How we choose to act in challenging situations heavily relies on what may be referred to as a moral code, an important component of responsible decision making.
Schooling plays a large role in the moral development of students as they learn to navigate rules, fairness, and standing up for what is right. For the youngest learners, this happens at the most basic level as they come to recognize positive and negative consequences for their actions. As students age, however, determining “rightness” becomes somewhat subjective, and it becomes clearer that there are gray areas. What is right for one person may, certainly, not be for another, and as students navigate the winding pathways of ethics, the adults in their lives, including teachers, largely influence how they will define what is right later in life.
Giving students the chance to actively sort through how to make responsible decisions supports their development as deep thinkers and problem solvers, as well as skilled communicators. As Danny Wagner of Common Sense Education adds, “By being critical, courageous, confident and independent, kids can change their schools and the world, emerging as better decision-makers more prepared to face adversity and support and defend uncommon—yet just—views.”
The decision making activities below are appropriate for a range of moral development. Younger students will examine the reasoning behind common universal rules, and older students will consider the complexities of dilemmas that may have no one clear answer.
Responsible Decision Making Lesson Instructions
Note: The grade ranges provided serve as guides, and the lesson graduates into deeper thinking. Read through the materials carefully, and begin or end wherever feels appropriate for your group of students.
Tell students that today you will be revisiting the classroom rules. Have students list the rules together. As each rule is named, ask:
Why do we have that rule?
What might happen if we didn’t have that rule?
Invite students to share other rules that they know from school or home, as well as laws they may be familiar with. Again, have them discuss their thinking behind why we have certain rules, challenging their reasoning to go beyond “because breaking them is wrong.”
Ex:“We don’t steal because the person you took from won’t have what they need.”
Middle School Extension: Continue the conversation by asking:
When is it hard to follow rules?
Is it ever okay to break a rule?

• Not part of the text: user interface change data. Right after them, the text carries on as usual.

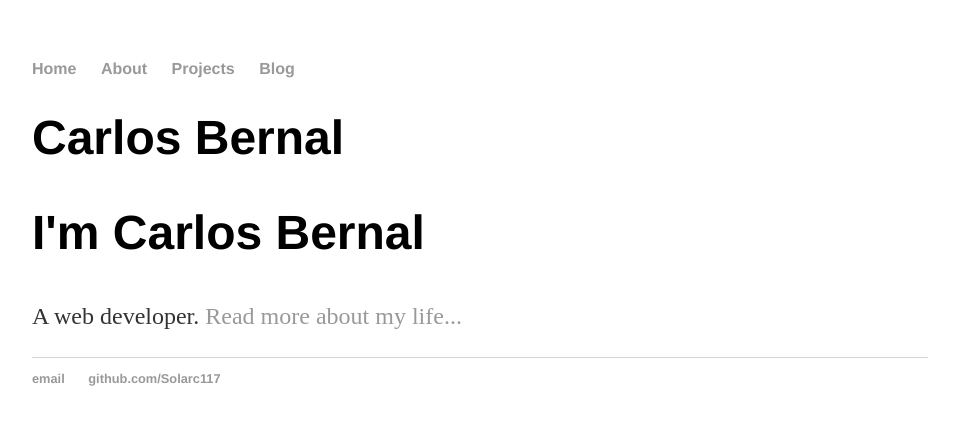
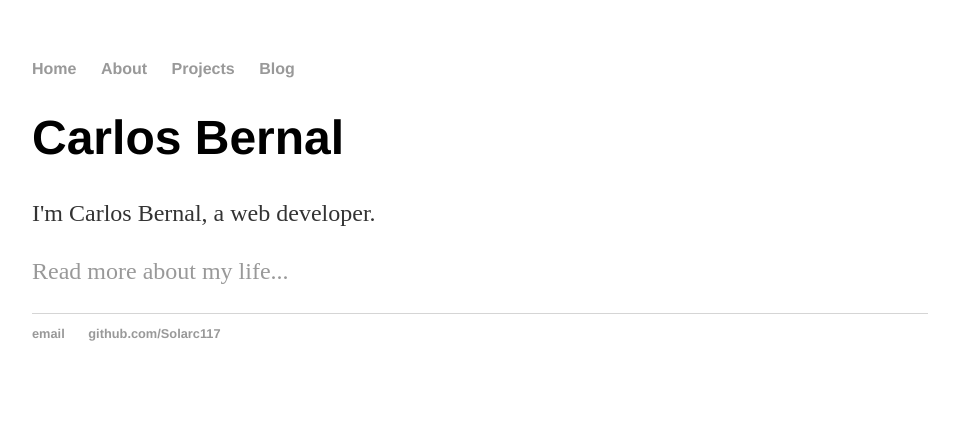
Before and after one commit to Solarc117/Solarc117.github.io, a Jekyll site: the page built from index.html, in a window 1280 px wide. Shown: the top 425 px of the page, without its empty margins (160-1119 px from the left). Built offline with Jekyll 4.4.1, drawn with Linux system fonts in a browser that asks for light colours.

Commit message:
ind edit

```diff
--- a/index.html
+++ b/index.html
@@ -4,6 +4,8 @@ title: Carlos Bernal
 ---
 
 <div class="blurb">
-  <h1>I'm Carlos Bernal</h1>
-  <p>A web developer. <a href="/#">Read more about my life...</a></p>
+  <p>I'm Carlos Bernal, a web developer.</p>
+  <p>
+    <a href="/#">Read more about my life...</a>
+  </p>
 </div>
```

Say “When there is a clear rule or a law, we know what is expected. For example, we don’t hit people because that hurts them and also doesn’t solve problems; and we don’t cheat on tests because it’s dishonest and won’t help you learn. Sometimes, though, figuring out the best decisions isn’t so easy and we have to stop and think about what a good choice is.”

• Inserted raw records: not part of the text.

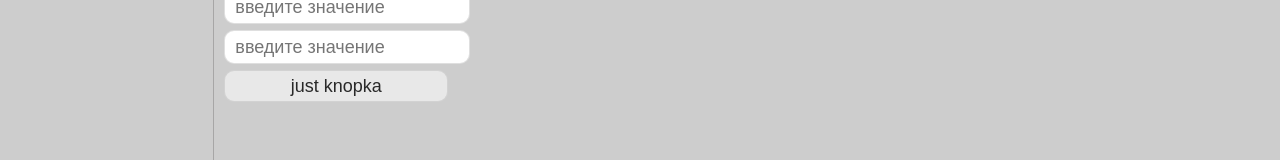
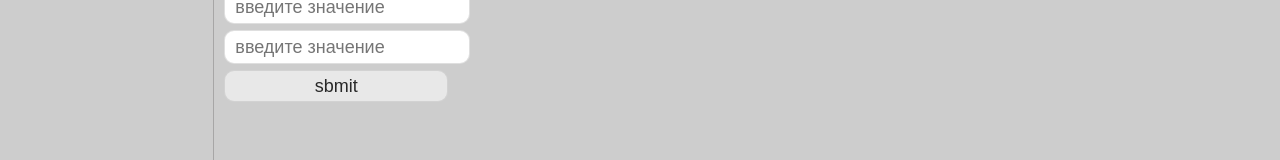
Before and after one commit to DaerioFrixell/masterN, a React (Create React App) app: page /form in a window 1280 px wide. Shown: the part 474-634 px from the top of the page. Built offline with nearby package versions, Linux system fonts and the light colour scheme.

Commit message:
feature/MN-05: вывод информации о фото при сабмите

```diff
--- a/src/components/UI/button/Button.jsx
+++ b/src/components/UI/button/Button.jsx
@@ -1,4 +1,5 @@
 import React, { memo } from "react";
 import "./button.scss"
 
-export const Button = memo(() => <button className="button" >just knopka</button>)
+export const Button = memo(({ name }) =>
+  <button className="button" >{name}</button>)
--- a/src/components/form/Form.jsx
+++ b/src/components/form/Form.jsx
@@ -1,4 +1,4 @@
-import React, { memo, useReducer } from "react";
+import React, { memo, useReducer, useState } from "react";
 import { ImagePicker } from "../imagePicker/ImagePicker";
 import './form.scss'
 import { Button } from "../UI/button/Button";
@@ -18,6 +18,7 @@ export const Form = memo(() => {
   const [stateLogin, dispatchLogin] = useReducer(reducer, { login: '' })
   const [stateEmail, dispatchEmail] = useReducer(reducer, { email: '' })
   const [statePassword, dispatchPassword] = useReducer(reducer, { password: '' })
+  const [imgInfo, setImgInfo] = useState('')
 
   const changeLoginInput = event => {
     const login = event.target.value;
@@ -34,12 +35,18 @@ export const Form = memo(() => {
     dispatchPassword(addPassword(password))
   }
 
+  // const imgRequire = date => {
+  //   return date;
+  // }
+
   const handleSubmit = e => {
     e.preventDefault();
+
     console.log({
       login: stateLogin.login,
       email: stateEmail.email,
-      password: statePassword.password
+      password: statePassword.password,
+      img: imgInfo
     })
     dispatchLogin(clearLogin(''))
     dispatchEmail(clearEmail(''))
@@ -48,11 +55,11 @@ export const Form = memo(() => {
 
   return (
     <form className="form" onSubmit={handleSubmit}>
-      <ImagePicker />
+      <ImagePicker setImgInfo={setImgInfo} />
       <Input value={stateLogin.login} qValue={changeLoginInput} />
       <Input value={stateEmail.email} qValue={changeEmailInput} />
       <Input value={statePassword.password} qValue={changePasswordInput} />
-      <Button />
+      <Button name={'sbmit'} />
     </form>
   )
 })
--- a/src/components/imagePicker/ImagePicker.jsx
+++ b/src/components/imagePicker/ImagePicker.jsx
@@ -3,7 +3,7 @@ import { useReducer } from 'react';
 import './imagePicker.scss'
 import { addPhoto, reducer } from './imageReducer';
 
-export const ImagePicker = () => {
+export const ImagePicker = ({ setImgInfo }) => {
   const myInput = useRef(null);
   const [state, dispatch] = useReducer(reducer, { image: null })
 
@@ -15,7 +15,9 @@ export const ImagePicker = () => {
     event.preventDefault();
     const file = myInput.current.files;
     const url = URL.createObjectURL(file[0])
+    setImgInfo(file[0])
     dispatch(addPhoto(url))
+
   }
 
   const viewImage = state.image
```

Choose 3 scenario cards that best reflect your students’ reasoning abilities, noting that they increase in difficulty. Break students into pairs or small groups and read the scenarios aloud. Allow several minutes for teams to discuss what they would do in the situation, then share answers with the whole group. Encourage students to recognize and respect that their choices may be different in situations where there is no clear rule or answer.
Option A (Developing Level) Good Choices Poster: Ask students to imagine a world where people thought about others and carefully made the best choices. Say,
“Earlier we talked about the consequences of what happens if people don’t follow expectations, rules, or laws. We have rules in place because without them something might go wrong or someone might be hurt. Now imagine what would happen if people thought about others and made careful decisions for what is best. Together we can make the world a better place.”
Have students choose a clear rule from the earlier prompt that they believe has a meaningful impact when followed. Just as they considered what might happen if the rule was broken, now they should imagine what might happen if everyone followed it.
“If everybody lined up quietly we would get to recess safer and faster”
“If nobody littered the playground, it would stay clean and beautiful”
Middle School Examples:
“If everyone put their phones away in class we wouldn’t be distracted”
“If people listened without interrupting we would understand each other better”
“If people didn’t text and drive the roads would feel safer”
Provide students with a Good Choices poster to illustrate their ideas.
Option B (Advanced Level) Dilemmas: Challenge students to consider what to do in situations where there is no easy solution. Provide students with a Weighing the Consequences worksheet, allowing them to think through a scenario of their choice. On the back of the page, students may write about a time when they faced a difficult decision, or a situation that required them to bend or break a rule and why they thought it was the right choice.
Invite students to share what they have worked on in the Inspire activities. For Option A you may wish to create a class book or bulletin board of Good Choices. If you selected Option B, you may wish to allocate a second block to unpack the Weighing the Consequences activity, allowing students to practice respectful listening and debate with their peers over topics that have no clear answer.